The Sri Lankan defence secretary has defended the military against allegations of mass rights abuses during last year's assault on Tamil Tiger separatists.
Gotabhaya Rajapaksa told a government-appointed war commission that at least 6,000 troops were killed and 30,000 wounded during the "humanitarian mission" to free ethnic Tamil civilians from the grip of the separatists.
"We took great care to avoid [endangering] civilians. It was a difficult period for us. Our military had to stop operations and give protection to people, food convoys," Rajapaksa said on Tuesday in Colombo, the Sri Lankan capital.
He gave no estimates for Tamil fighters or civilian casualties and accused critics of confusing "rebel casualties as civilians".
"It's very difficult to identify the civilian casualties ... nobody talks of the LTTE's dead and injured," he said referring to the group's formal title, the Liberation Tigers of Tamil Eelam.
"They put all these figures also into the civilian casualty figure.''
The United Nations says at least 7,000 civilians were killed in the last five months of the conflict. In all, it says between 80,000 and 100,000 people were killed during the war.
The International Crisis Group reported earlier this year that at least 30,000 civilians could have died in the last years of the war. It also said civilians in the war zone were deprived of food and medical care.
Rights groups have called for an international probe into abuses by both sides, including allegations government troops shelled a "no-fire zone'' created by itself in the northeast of the island after hundreds of thousands of minority Tamils sought refuge there in the last stages of the fighting.
Rajapaksa told the commission that measures taken to prevent civilian casualties included restrictions on using heavy weapons, creation of no-fire zones, and sending convoys of food, medicine and other essentials.
Asked if Western governments or aid agencies raised questions of rights abuses by the army, Rajapaksa said: "No complaints about human rights violations or abuses by the army was brought to my notice. None at all."
He made no reference to relief agency reports of a "humanitarian catastrophe" during the final months of the war, including the killing of surrendering Tamil Tigers and shelling civilians.

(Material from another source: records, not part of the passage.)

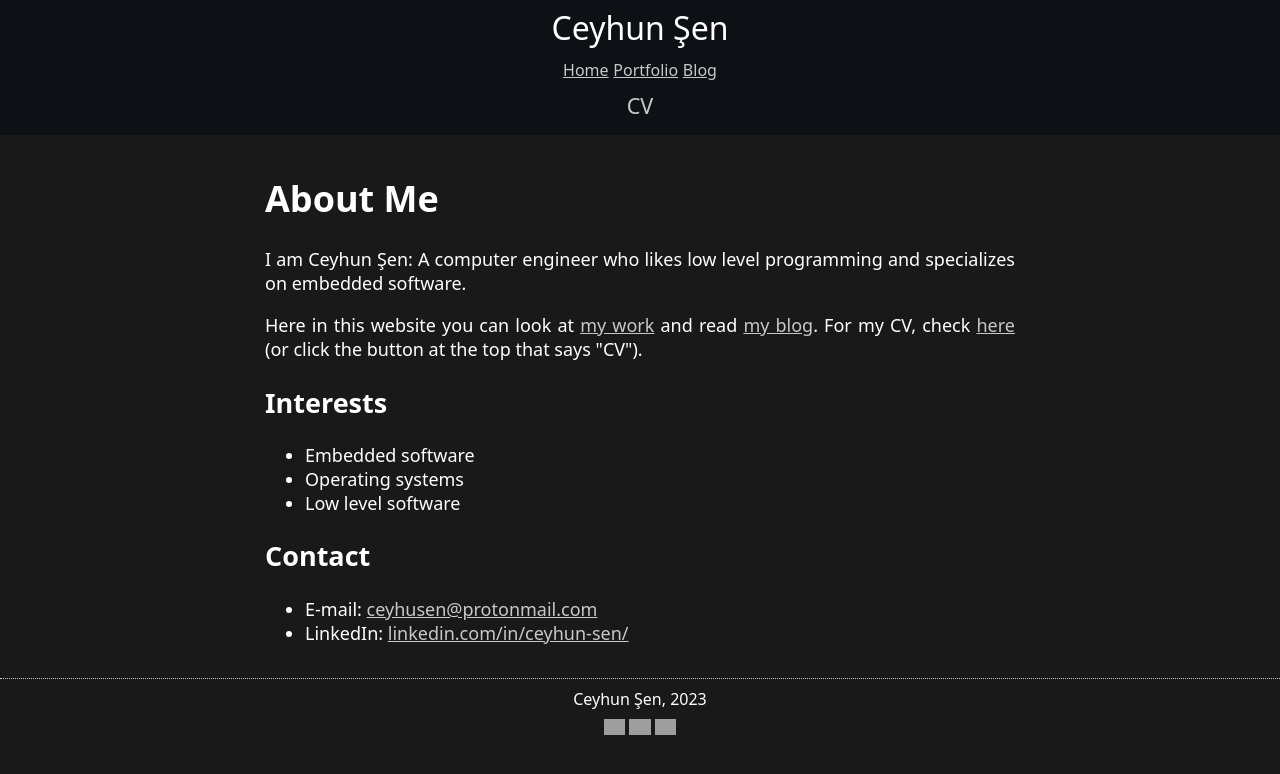
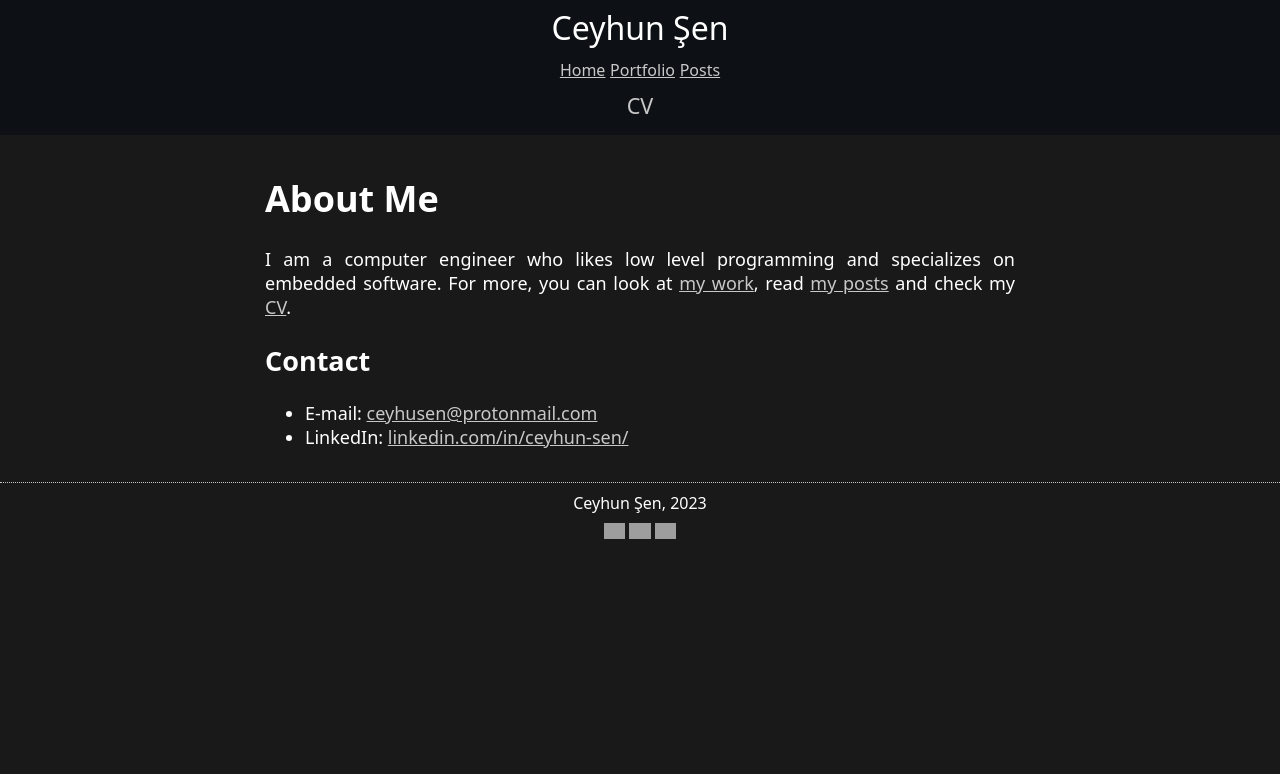
Before and after one commit to ceyhunsen/ceyhunsen.github.io, a Jekyll site: the page built from index.html, in a window 1280 px wide. Shown: the top 774 px of the page. Built offline with Jekyll 4.4.1, drawn with Linux system fonts in a browser that asks for light colours; grey boxes are pictures that could not be loaded.

Commit message:
Update home page.

```diff
--- a/_data/navigation.yaml
+++ b/_data/navigation.yaml
@@ -2,5 +2,5 @@
   link: /
 - name: Portfolio
   link: /portfolio
-- name: Blog
-  link: /blog
+- name: Posts
+  link: /posts
--- a/blog/index.html
+++ /dev/null
@@ -1,6 +0,0 @@
----
-layout: default
-title: Blog
----
-
-<h1>My Blog</h1>
--- a/index.html
+++ b/index.html
@@ -1,24 +1,12 @@
 ---
-title: About Me
+title: Home
 ---
 
 <h1>About Me</h1>
 
 <p>
-	I am Ceyhun Şen: A computer engineer who likes low level programming and specializes on embedded software.
+	I am a computer engineer who likes low level programming and specializes on embedded software. For more, you can look at <a href="portfolio/">my work</a>, read <a href="posts/">my posts</a> and check my <a href="/assets/pdf/ceyhun_sen_cv.pdf">CV</a>.
 </p>
-
-<p>
-	Here in this website you can look at <a href="portfolio/">my work</a> and read <a href="blog/">my blog</a>. For my CV, check <a href="/assets/pdf/ceyhun_sen_cv.pdf">here</a> (or click the button at the top that says "CV").
-</p>
-
-<h2>Interests</h2>
-
-<ul>
-	<li>Embedded software</li>
-	<li>Operating systems</li>
-	<li>Low level software</li>
-</ul>
 
 <h2>Contact</h2>
 
--- /dev/null
+++ b/posts/index.html
@@ -0,0 +1,6 @@
+---
+layout: default
+title: Posts
+---
+
+<h1>My Posts</h1>
```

He said the government has video proof to show Tamil combatants fighting in civilian
clothing and also using civilians for military work.
Sri Lanka's 25-year civil war ended in May 2009 after the government forces crushed the Tamil Tigers who had been fighting for an independent state for a quarter-century, after what they said were decades of discrimination of Tamils by the ethnic Sinhalese majority.
The eight-member panel is not empowered to probe war crimes, but is expected to focus on why a 2002 truce between the government and separatist Tamil Tiger fighters collapsed and led to more fighting.
Sri Lanka has rejected a separate UN probe into alleged rights abuses and resisted US-led calls for an independent international war crimes investigation.